It did not. Quite the opposite happened, as I understand from P&I representatives. Irony has it that at the same time NLRC verdicts seem to become more balanced. So one step forward and one step back and clearly a work in progress as it seems to rattle stakeholders and sets the Philippines apart from other nationalities.
Being complacent emerges if you have been successful for a long time and loose sight of what is going on around you. Do not take your position for granted. That applies to the Philippines as a leader in global manning. It is also what we tell our seafarers: ‘Do not take anything for granted. Let performance do the talking’.
I still think that if our Officers and Crew on board work as a team, look after each other and the interests of the shipowner, and let performance do the talking they are a very hard team to beat.
MW. Any suggestion or aspiration for the Philippines?
Aim higher beyond clearing the next audit. Focus on clearing the EMSA audit and become fully compliant but beyond that we should aim higher. Making the minimum standard is maybe good enough for some but let’s not stop there.
If we want to create maritime professionals of the future that drive growth, we should aim and aspire higher. Our cadets have to compete globally with starters who come with a better education. Some even with four or five years of education. I am not an advocate to lengthen the education but let’s have a look at the present system.
A good step forward was the implementation of the K12 which added two years to the high school basis. If spend well on additional math/science skills, this will improve the level of enrolees in maritime colleges. Maritime colleges still consists for about 1/3 of general non-maritime topics. We may reduce this to 20%, but it still means, at least, 6 months in a 3-year maritime college is lost to non-maritime topics like ‘appreciation for the arts.’

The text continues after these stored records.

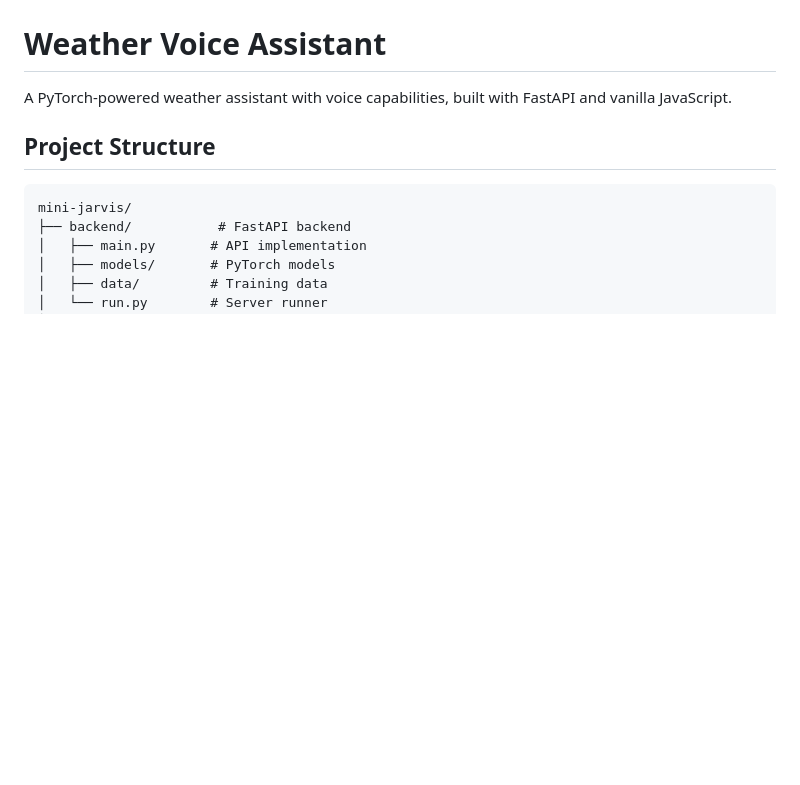
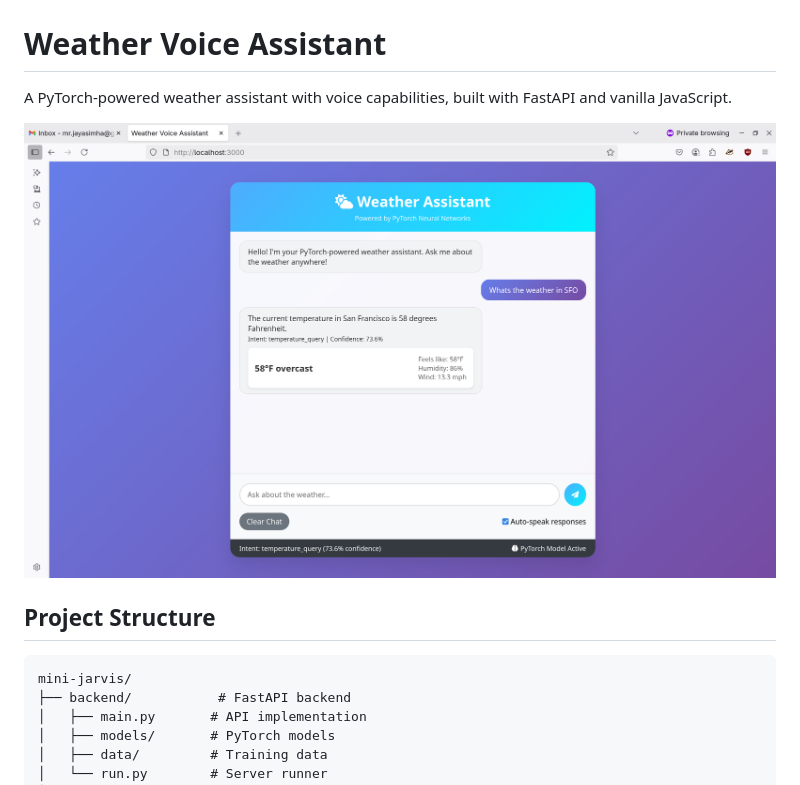
Before and after one commit to j-raghavan/mini-jarvis, a Markdown page: README.md, the part around the change. Drawn GitHub-style; pictures changed too: mini-jarvis.png (added); blank space fills up the shorter version.

Commit message:
Added Screenshot to the README.md

```diff
--- a/README.md
+++ b/README.md
@@ -1,6 +1,8 @@
 # Weather Voice Assistant
 
 A PyTorch-powered weather assistant with voice capabilities, built with FastAPI and vanilla JavaScript.
+
+![Mini-Jarvis User Interface](mini-jarvis.png)
 
 ## Project Structure
 
```
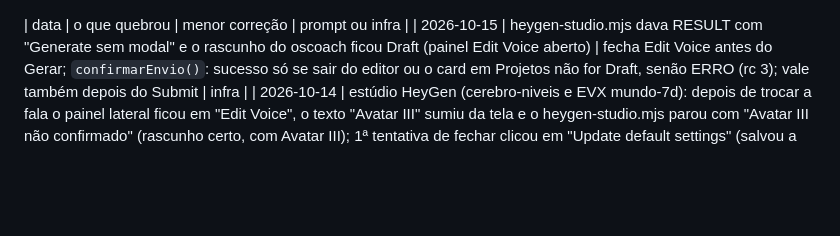
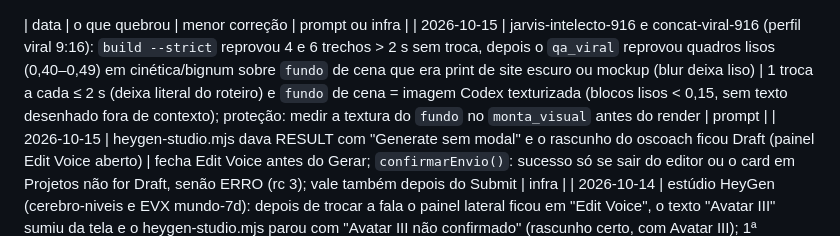
Before and after one commit to inematds/explicavideos, a Markdown page: FALHAS.md, the part around the change. Rendered like a GitHub page; blank space fills up the shorter version.

Commit message:
FALHAS: fundo de cena liso reprova qa_viral (jarvis/concat 9:16)
Co-Authored-By: Claude Opus 5.5 <noreply@anthropic.com>

```diff
--- a/FALHAS.md
+++ b/FALHAS.md
@@ -1,4 +1,5 @@
 | data | o que quebrou | menor correção | prompt ou infra |
+| 2026-10-15 | jarvis-intelecto-916 e concat-viral-916 (perfil viral 9:16): `build --strict` reprovou 4 e 6 trechos > 2 s sem troca, depois o `qa_viral` reprovou quadros lisos (0,40–0,49) em cinética/bignum sobre `fundo` de cena que era print de site escuro ou mockup (blur deixa liso) | 1 troca a cada ≤ 2 s (deixa literal do roteiro) e `fundo` de cena = imagem Codex texturizada (blocos lisos < 0,15, sem texto desenhado fora de contexto); proteção: medir a textura do `fundo` no `monta_visual` antes do render | prompt |
 | 2026-10-15 | heygen-studio.mjs dava RESULT com "Generate sem modal" e o rascunho do oscoach ficou Draft (painel Edit Voice aberto) | fecha Edit Voice antes do Gerar; `confirmarEnvio()`: sucesso só se sair do editor ou o card em Projetos não for Draft, senão ERRO (rc 3); vale também depois do Submit | infra |
 | 2026-10-14 | estúdio HeyGen (cerebro-niveis e EVX mundo-7d): depois de trocar a fala o painel lateral ficou em "Edit Voice", o texto "Avatar III" sumiu da tela e o heygen-studio.mjs parou com "Avatar III não confirmado" (rascunho certo, com Avatar III); 1ª tentativa de fechar clicou em "Update default settings" (salvou a voz como padrão, mesmos valores) | antes de conferir, clicar na seta ← do título Edit Voice (posição do texto, nunca o último botão do painel); submeter.sh do refazvideo só grava `submitted` com rc=0 | infra |
 | 2026-10-14 | robotica-r2s v2 EN: `build_block` parou em "deixa não encontrada" duas vezes: "got the measurements right" e "and Google’s was free", porque no roteiro estava "right—and" (travessão sem espaço junta as duas palavras); o `validar_visual.py` tinha passado | deixa sem a palavra colada no travessão; proteção: a tradução (traduz.py) pôr espaço em volta do travessão ou o validador casar palavra por palavra como o build | prompt |
```
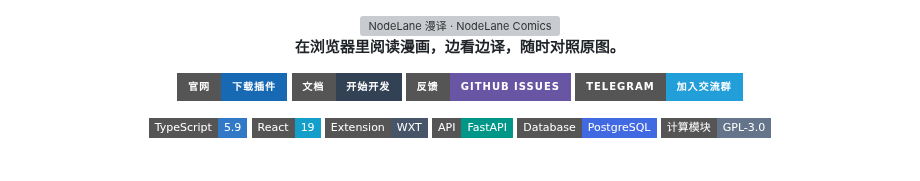
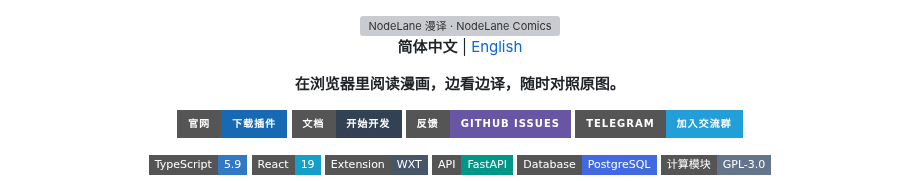
Before and after one commit to Wy2926/node-comics, a Markdown page: README.md, the part around the change. Drawn GitHub-style; badges without logos; grey boxes are pictures that could not be loaded.

Commit message:
docs: add English README and language navigation

```diff
--- a/README.md
+++ b/README.md
@@ -4,6 +4,8 @@
   <source media="(prefers-color-scheme: dark)" srcset="apps/extension/src/assets/brand/logo-horizontal-zh-dark.webp">
   <img src="apps/extension/src/assets/brand/logo-horizontal-zh-light.webp" width="460" alt="NodeLane 漫译 · NodeLane Comics">
 </picture>
+
+**简体中文** | [English](README_EN.md)
 
 **在浏览器里阅读漫画，边看边译，随时对照原图。**
 
```
Also changed, not shown: README_EN.md (added, +111 -0 lines), docs/images/en/cross-language-search.png (added), docs/images/en/preferences.png (added), docs/images/en/reader-directory.png (added), docs/images/en/supported-sites.png (added), 1 other file.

The burden for making up for this gap is left to the shipowners who have invested heavily in additional training and onboard development. Do not take for granted they will continue to do so forever. And what about new skills required for the future?
Keep innovating, keep improving and you will have the future. That is the challenge. Aim for a full glass instead of a glass half-full.